Much of the increased interest in baÎ bies and child-rearing is a result of the fact that, as a group, new parents in the j 1980s tend to be older, more educated j and more affluent than their forerunners. Overall, the annual birthrate in Canada has remained constant during the past three years, at 15 babies per
1,000 population. But Statistics Canada reports that there has been a sharp increase in the number of children born to women aged 30 and older. In 1983 there were 88,043 births to women over 30, compared to only 65,698 a decade earlier.
Competitive: But what distinguishes the modern mother most is her career. Nationwide, more than half of all twoparent families with at least one child under the age of 6 have two incomes. And just as they are willing to devote time and energy to succeed in the workplace, many new mothers—and fathers —are anxious to prepare themselves as fully as they can for their new role as parents. In short, they demand the best

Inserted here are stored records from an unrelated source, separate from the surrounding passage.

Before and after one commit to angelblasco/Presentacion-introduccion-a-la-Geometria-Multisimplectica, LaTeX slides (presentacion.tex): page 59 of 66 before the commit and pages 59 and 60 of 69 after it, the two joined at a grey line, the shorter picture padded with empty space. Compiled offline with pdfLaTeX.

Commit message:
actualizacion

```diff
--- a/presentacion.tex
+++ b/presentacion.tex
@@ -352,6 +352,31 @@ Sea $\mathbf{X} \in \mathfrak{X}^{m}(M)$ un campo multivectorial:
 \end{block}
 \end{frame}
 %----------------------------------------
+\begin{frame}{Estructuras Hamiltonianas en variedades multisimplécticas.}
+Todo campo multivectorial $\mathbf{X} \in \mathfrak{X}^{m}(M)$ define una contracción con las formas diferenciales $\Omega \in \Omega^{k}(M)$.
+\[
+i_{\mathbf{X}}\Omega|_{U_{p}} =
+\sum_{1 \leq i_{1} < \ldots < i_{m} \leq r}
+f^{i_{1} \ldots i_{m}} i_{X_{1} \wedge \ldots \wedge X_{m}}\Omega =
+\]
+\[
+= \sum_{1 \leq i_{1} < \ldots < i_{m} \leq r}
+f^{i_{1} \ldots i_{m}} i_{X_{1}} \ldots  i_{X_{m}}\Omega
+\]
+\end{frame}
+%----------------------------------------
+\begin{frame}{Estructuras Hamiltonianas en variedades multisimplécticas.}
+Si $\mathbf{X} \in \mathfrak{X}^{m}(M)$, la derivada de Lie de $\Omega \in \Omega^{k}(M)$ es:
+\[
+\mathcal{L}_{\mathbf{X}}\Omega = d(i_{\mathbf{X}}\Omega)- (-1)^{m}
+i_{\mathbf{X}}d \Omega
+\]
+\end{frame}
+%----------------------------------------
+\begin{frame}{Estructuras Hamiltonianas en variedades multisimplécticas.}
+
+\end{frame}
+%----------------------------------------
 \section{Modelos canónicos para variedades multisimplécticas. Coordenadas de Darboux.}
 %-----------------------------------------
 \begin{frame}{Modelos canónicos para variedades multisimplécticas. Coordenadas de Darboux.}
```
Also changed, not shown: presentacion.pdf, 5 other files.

for their offspring —and they are prepared to work hard for it. Said University of Toronto psychologist Alison Gopnik, 29, herself a mother of two boys, age 6 and 4: “Working women today tend to look upon having a baby as another professional endeavor. They want to know a lot more about what kinds of activities are best for their children.” Added Roy Ferguson, a child care specialist at the University of Victoria: “Parenting used to be thought of as an innate skill. Now people see it as something that can be improved.”
Often, those new attitudes give rise to competitive parenthood. Accustomed to high-powered careers and upward mobility, many ambitious new parents aim to bring up state-of-the-art babies. They fight to place their offspring in the best preschools, the liveliest gym classes and
the most trendy art courses—many of which have impressive waiting lists. Said Vancouver Academy of Music director Jerold Gerbrecht: “There is no way we can keep up with the demand. Some parents sign up their kids on the day they are born—or even while the mother is pregnant.” Said Jaqueline Blomfield, director of program development for Montreal’s Westmount YMCA: “As adults we are striving for success and we want the same for our children. We tend to feel that the faster they develop, the better off they will be.” Still, some parents say that the current emphasis on quality child-rearing is excessive. Declared Halifax dentist Donald Stephenson, 39: “All the hype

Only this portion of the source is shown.